On Habeas Corpus. Report of special referee and examiner, ree· <>mmending discharge of Loo Yue Soon. Report set aside, and not confirmed, and Loo Yue Soon remanded. See preceding case of In re Yee Lung, 61 Fed. 641. Oharles L. Weller, for Loo Yue Soon. Charles A. Garter, U. S. Atty. MORROW, District Judge. This is a petition in the usual form, presented by Luck Ohu Kee, a Chinaman, on behalf of a country· man, Lao Yue Soon. It appears that the latter was a passenger, and is detained on board the steamship Peru, by the master, on the ground that Loo Yue Soon is not entitled to land, and come into the United States, under the acts of congress relating to Chinese immigration.
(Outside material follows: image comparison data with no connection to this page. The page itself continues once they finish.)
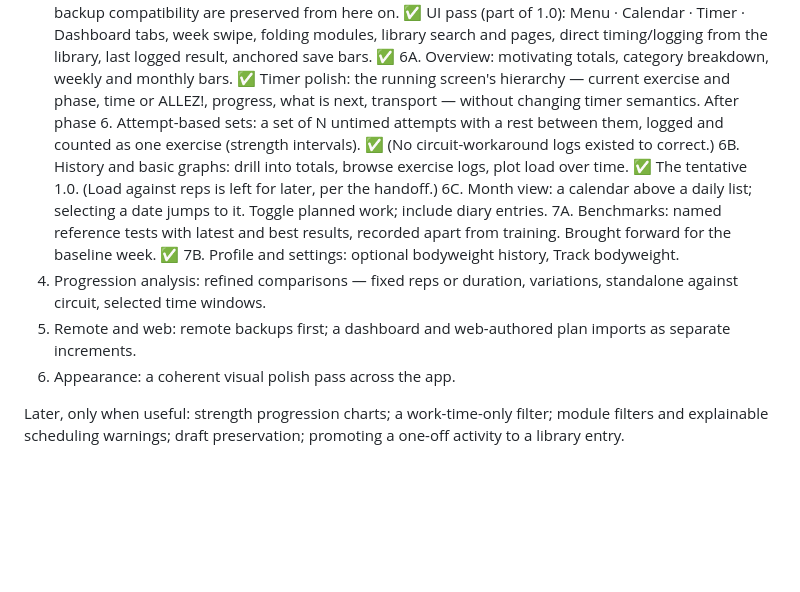
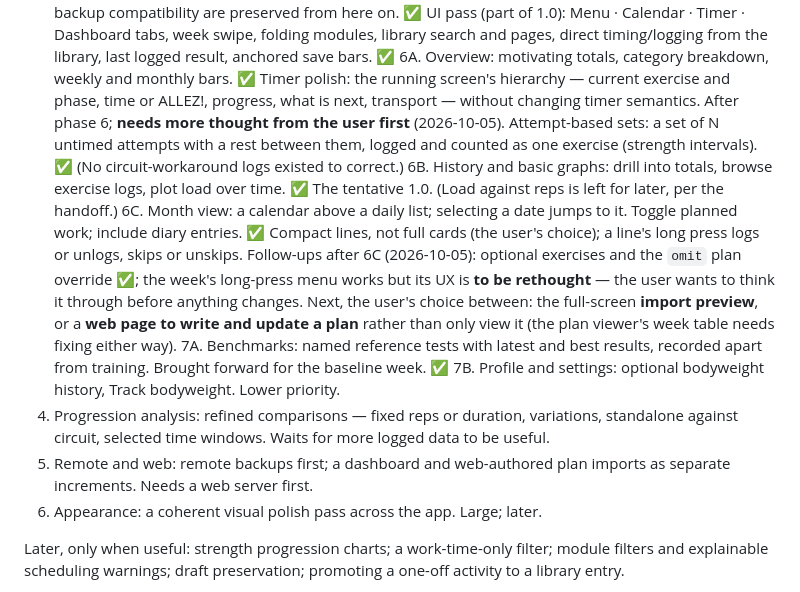
Before and after one commit to yokodake/Melete, a Markdown page: docs/project-brief.md, the part around the change. Rendered like a GitHub page; blank space fills up the shorter version.

Commit message:
Roadmap: priorities after 6C
Week menu UX and the running-timer polish wait for the user's thinking;
7B is lower priority, 8 waits for data, 9 for a web server, 10 is large.
Next is the import preview or a web plan editor.

Co-Authored-By: Claude Opus 5.5 <noreply@anthropic.com>

```diff
--- a/docs/project-brief.md
+++ b/docs/project-brief.md
@@ -171,21 +171,28 @@ UI pass (part of 1.0): Menu · Calendar · Timer · Dashboard tabs, week swipe,
     timing/logging from the library, last logged result, anchored save bars. ✅
 6A. Overview: motivating totals, category breakdown, weekly and monthly bars. ✅
 Timer polish: the running screen's hierarchy — current exercise and phase, time or ALLEZ!,
-    progress, what is next, transport — without changing timer semantics. After phase 6.
+    progress, what is next, transport — without changing timer semantics. After phase 6;
+    **needs more thought from the user first** (2026-10-05).
 Attempt-based sets: a set of N untimed attempts with a rest between them, logged and counted as
     one exercise (strength intervals). ✅ (No circuit-workaround logs existed to correct.)
 6B. History and basic graphs: drill into totals, browse exercise logs, plot load over time. ✅
     The tentative 1.0. (Load against reps is left for later, per the handoff.)
 6C. Month view: a calendar above a daily list; selecting a date jumps to it. Toggle planned work;
-    include diary entries.
+    include diary entries. ✅ Compact lines, not full cards (the user's choice); a line's long
+    press logs or unlogs, skips or unskips.
+Follow-ups after 6C (2026-10-05): optional exercises and the `omit` plan override ✅; the week's
+    long-press menu works but its UX is **to be rethought** — the user wants to think it through
+    before anything changes.
+Next, the user's choice between: the full-screen **import preview**, or a **web page to write and
+    update a plan** rather than only view it (the plan viewer's week table needs fixing either way).
 7A. Benchmarks: named reference tests with latest and best results, recorded apart from training.
     Brought forward for the baseline week. ✅
-7B. Profile and settings: optional bodyweight history, Track bodyweight.
+7B. Profile and settings: optional bodyweight history, Track bodyweight. Lower priority.
 8. Progression analysis: refined comparisons — fixed reps or duration, variations, standalone
-   against circuit, selected time windows.
+   against circuit, selected time windows. Waits for more logged data to be useful.
 9. Remote and web: remote backups first; a dashboard and web-authored plan imports as separate
-   increments.
-10. Appearance: a coherent visual polish pass across the app.
+   increments. Needs a web server first.
+10. Appearance: a coherent visual polish pass across the app. Large; later.
 
 Later, only when useful: strength progression charts; a work-time-only filter; module filters and
 explainable scheduling warnings; draft preservation; promoting a one-off activity to a library
```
It is alleged that Loo Yue Soon is a merchant, and a member of the firm of Cum Lung & Co., No. 727 Sacramento street, San Francisco; that he went to China on the steamer Rio de Janeiro, January 14,1893. The petitioner, Luck Chu Kee, claims to be a partner of the detained passenger, and signs his name to the petition, in English, as "Luck Chu Kee;" but in the testimony his name appears as "Jew Kee," and in the list of partners, which he gives in his testimony, his name is given as "Look Jew Kee." The Ohinaman on whose behalf the petition for habeas corpus is presented also appE::ars under <Iifferent names. He is identified in the testimony relating to the partners as "Loo Yone Soon." If these discrepancies are merely errors arising in the tran· scribing of the stenographer's notes, they should, of course, be dis· regarded, but the testimony is otherwise unsatisfactory. Loo Yue Soon testifies that he does not speak English. Belongs to the store of Cum Lung, general merchandise, 727 Sacramento street. Has been a member since 1881. Went to China, January 14, 1893, on the steamship Rio de Janeiro. Has 25 partners. His inter-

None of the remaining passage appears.